Then it was back to normal for the rest of the year, or so I thought until the 1st Annual New York Chinese Film Festival invited Alec Su to attend (they were showing two of his new films), and the international fan base managed to arrange to meet with our favorite actor/singer. Work had been kinda crazy with a huge print project, so I figured I deserved a long weekend and booked a flight. This was just as chaotic as the 2008 concert event in Reno, but we did succeed, and a bunch of us all attended the opening ceremony, both film screenings—The Message and A Singing Fairy, each followed by a Q&A session—and a delightful afternoon fan meet with Alec in a nearby Italian restaurant, which was mostly in Chinese and incomprehensible but I’m used to that. It was really fun seeing friends I’ve made who came from Vancouver, Denver, Yokohama.... The Su You Peng family is a wonderful group of people (I also met a lovely bunch of fans from the Wuhan support group when I was there in the summer).

Autumn in San Francisco: another handful of Chinese film festivals, lots of reading (the only good thing about my work commute), quite a lot of work, and I also designed a web site for my brother’s band, Rocky & His Friends (check them out if you are in Central Jersey!). And now it’s the beginning of the holiday party season. I’ve been invited to spend Christmas with my very good friends Debby, Terry, Rhiannon and Bryan Jones in St. Paul, so I’m reviewing my wardrobe to make sure I have enough layers (I suspect we’ll be spending much of our time celebrating by baking, eating, and drinking indoors, though).

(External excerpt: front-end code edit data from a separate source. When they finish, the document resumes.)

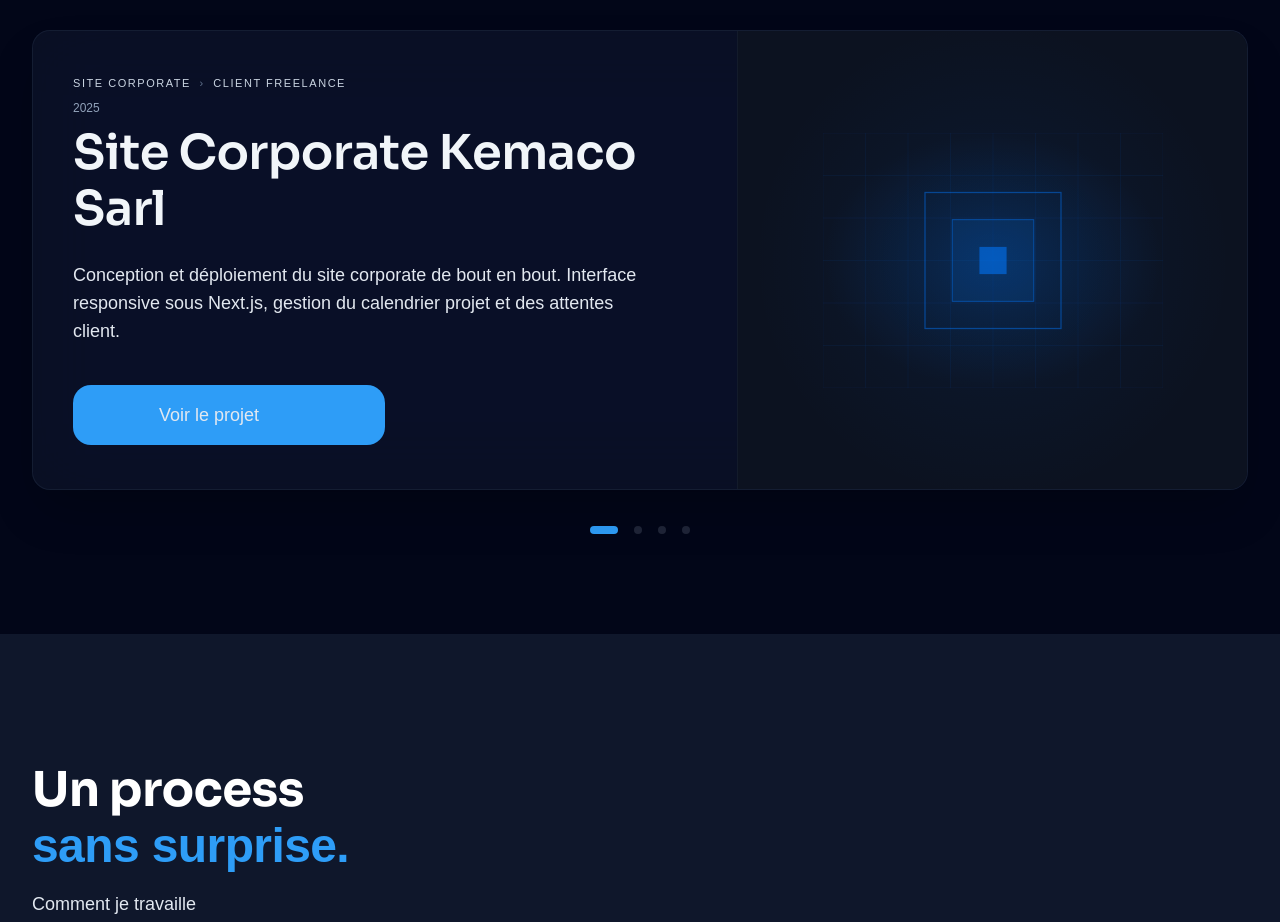
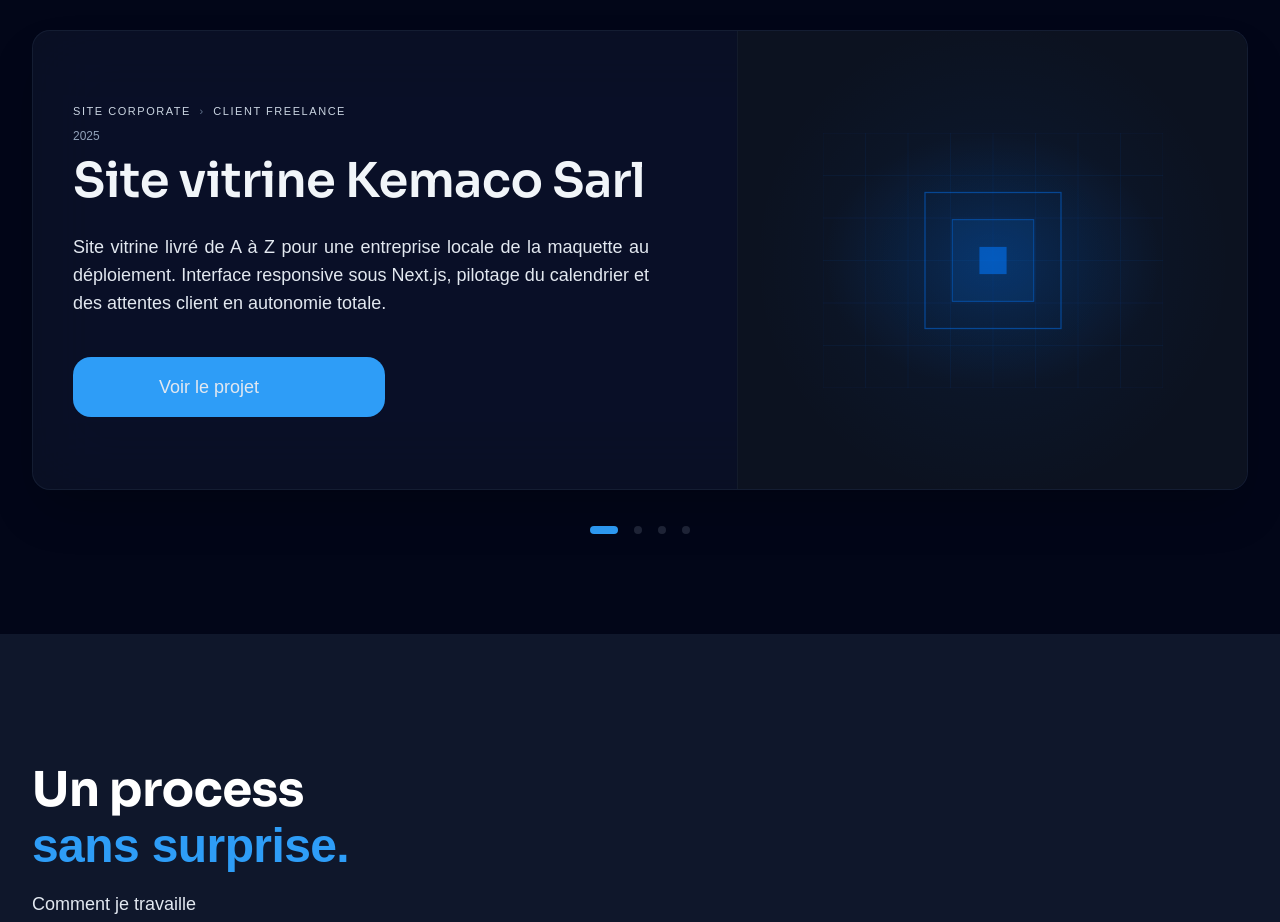
Before and after one commit to hervezossou/hz-portfolio, a Next.js app: page / in a window 1280 px wide. Shown: the part 1794-2716 px from the top of the page. Built offline with nearby package versions, Linux system fonts and the light colour scheme; some icons are missing; a web font is replaced by a local one.

Commit message:
Update project data and justify description text
- Update project titles and descriptions in constants
- Add Ballamas Shop and Positivus Agency projects
- Add text-justify to project descriptions for better alignment

```diff
--- a/src/components/organisms/project-card.tsx
+++ b/src/components/organisms/project-card.tsx
@@ -68,7 +68,7 @@
                         {project.title}
                     </TypographyH2>
 
-                    <TypographyBody className="mb-2 max-w-xl leading-relaxed text-slate-200">
+                    <TypographyBody className="mb-2 max-w-xl leading-relaxed text-slate-200 text-justify">
                         {project.description}
                     </TypographyBody>
 
--- a/src/constants/projects.ts
+++ b/src/constants/projects.ts
@@ -3,11 +3,11 @@
 export const PROJECTS_DATA: Project[] = [
     {
         id: 1,
-        title: "Site Corporate Kemaco Sarl",
+        title: "Site vitrine Kemaco Sarl",
         category: "Site Corporate",
         year: "2025",
         description:
-            "Conception et déploiement du site corporate de bout en bout. Interface responsive sous Next.js, gestion du calendrier projet et des attentes client.",
+            "Site vitrine livré de A à Z pour une entreprise locale de la maquette au déploiement. Interface responsive sous Next.js, pilotage du calendrier et des attentes client en autonomie totale.",
         tag: "Client freelance",
         accent: "#0078ff",
         bgColor: "#0c1220",
@@ -17,44 +17,47 @@
     },
     {
         id: 2,
-        title: "Dashboard Analytique",
-        category: "Application Web",
-        year: "2024",
+        title: "Ballamas Shop",
+        category: "Site E-commerce",
+        year: "2025",
         description:
-            "Tableau de bord de visualisation de données en temps réel avec des graphiques interactifs. Construit avec Next.js, Recharts et une API REST.",
+            "Boutique e-commerce complète avec catalogue produits, gestion des commandes et tunnel d'achat optimisé. Construit sous Next.js avec une attention particulière à la fluidité du parcours utilisateur.",
         tag: "Projet Personnel",
         accent: "#38BDF8",
         bgColor: "#080f1a",
         shape: "lines",
         showCode: true,
-        githubUrl: "https://github.com/hervezossou/analytics-dashboard",
+        liveUrl: "https://ballamas-shop-ten.vercel.app",
+        githubUrl: "https://github.com/hervezossou/ballamas-ecom",
+    },
+    {
+        id: 4,
+        title: "Positivus Agency",
+        category: "Site Web Vitrine",
+        year: "2025",
+        description:
+            "Intégration pixel-perfect d'un site vitrine pour une agence de marketing digital. Mise en page moderne, sections animées et expérience de navigation soignée de la hero à la conversion.",
+        tag: "Projet Personnel",
+        accent: "#34d399",
+        bgColor: "#081310",
+        shape: "grid",
+        showCode: true,
+        githubUrl: "https://github.com/hervezossou/positivus-site",
+        liveUrl: "https://positivus-agency-rouge.vercel.app",
     },
     {
         id: 3,
-        title: "UI Kit Open Source",
-        category: "Design Système",
-        year: "2024",
+        title: "Doctor Matthew",
+        category: "Landing Page",
+        year: "2025",
         description:
-            "Bibliothèque de composants React réutilisables basée sur Radix UI et Tailwind CSS. Documentée avec Storybook et publiée sur npm.",
-        tag: "Open Source",
+            "Landing page médicale pensée pour convertir, présentation du praticien, services clairs et appel à l'action direct. Interface responsive déployée sous Next.js, conçue pour inspirer confiance dès le premier scroll.",
+        tag: "Projet Personnel",
         accent: "#a78bfa",
         bgColor: "#0d0b18",
         shape: "circle",
         showCode: true,
-        githubUrl: "https://github.com/hervezossou/ui-kit",
-    },
-    {
-        id: 4,
-        title: "App de Gestion de Tâches",
-        category: "Application Mobile",
-        year: "2023",
-        description:
-            "Application de productivité cross-platform avec synchronisation en temps réel, notifications push et mode hors-ligne. Développée avec React Native et Supabase.",
-        tag: "Mobile",
-        accent: "#34d399",
-        bgColor: "#081310",
-        shape: "grid",
-        showCode: true,
-        githubUrl: "https://github.com/hervezossou/task-manage",
+        githubUrl: "https://github.com/hervezossou/doctor-matthew",
+        liveUrl: "https://doctor-matthew.vercel.app",
     },
 ];
```
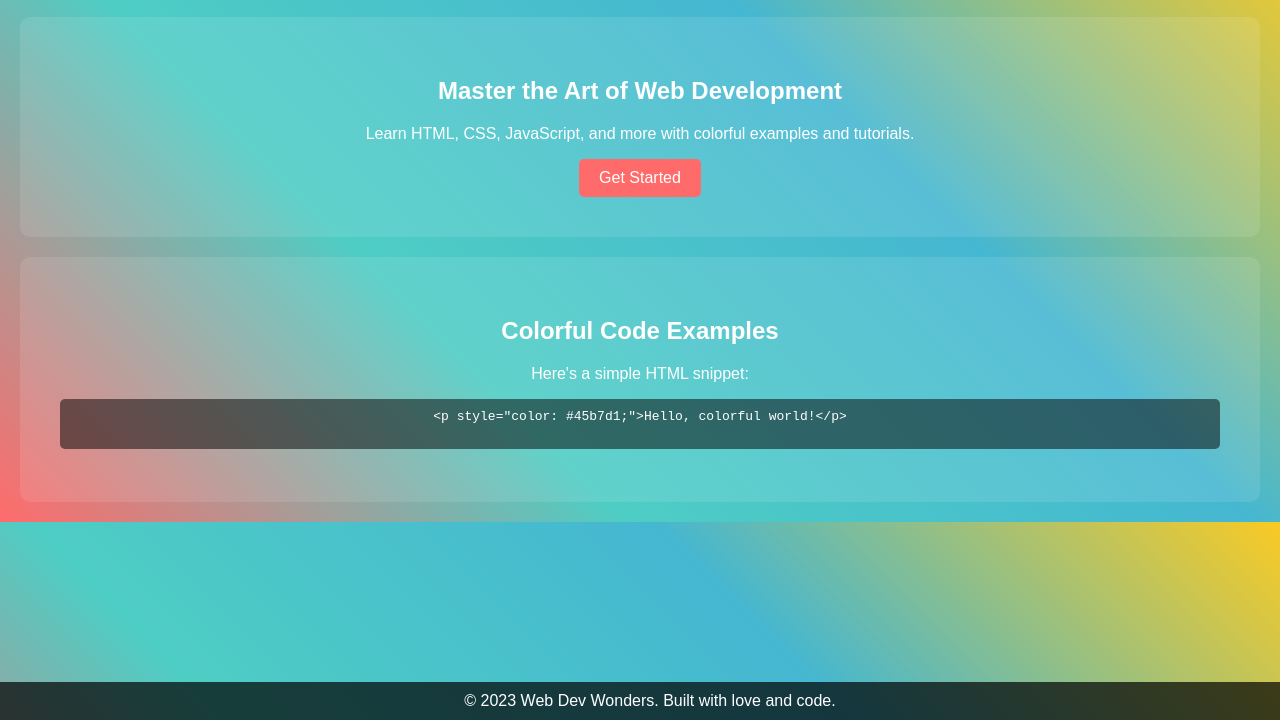
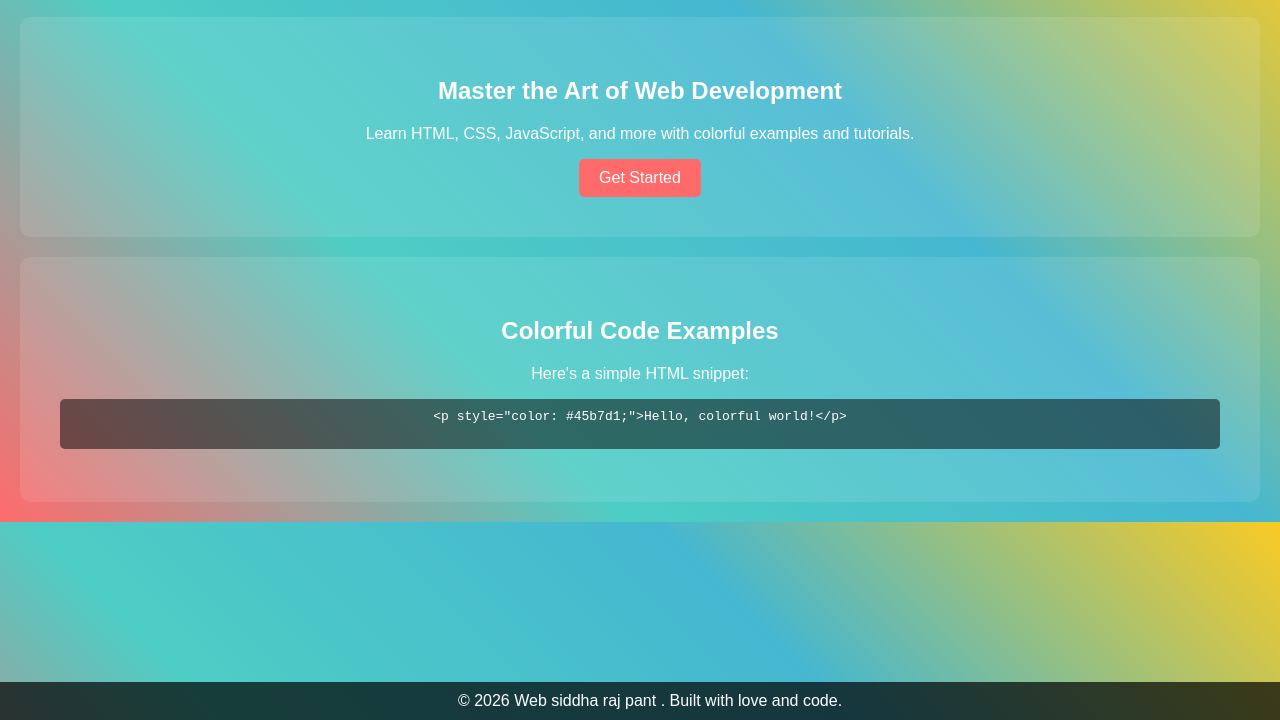
Before and after one commit to siddharajpant76-cell/rrr, a plain HTML site: page index.html in a window 1280 px wide. Shown: the part 80-800 px from the top of the page. Drawn offline with Linux system fonts and the light colour scheme.

Commit message:
Update title and footer in index.html

```diff
--- a/index.html
+++ b/index.html
@@ -3,7 +3,7 @@
 <head>
     <meta charset="UTF-8">
     <meta name="viewport" content="width=device-width, initial-scale=1.0">
-    <title>Web Dev Wonders</title>
+    <title>Web deplopment Siddha raj pant </title>
     <style>
         body {
             font-family: Arial, sans-serif;
@@ -69,7 +69,9 @@
     </section>
 
     <footer>
-        &copy; 2023 Web Dev Wonders. Built with love and code.
+        &copy; 2026 Web siddha raj pant
+        . Built with love and code.
     </footer>
 </body>
+
 </html>
```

Speaking of which, I hope all you are having a terrific holiday season yourselves. I’m thankful that, despite economic blahs, cultural tensions, weather anomalies and general random weirdness, I have so many good friends and family to send good wishes and seasonal greetings. (Sometimes I’m even thankful for Facebook.) Stay healthy and busy; may the new year bring you health, luck, happiness and wonder.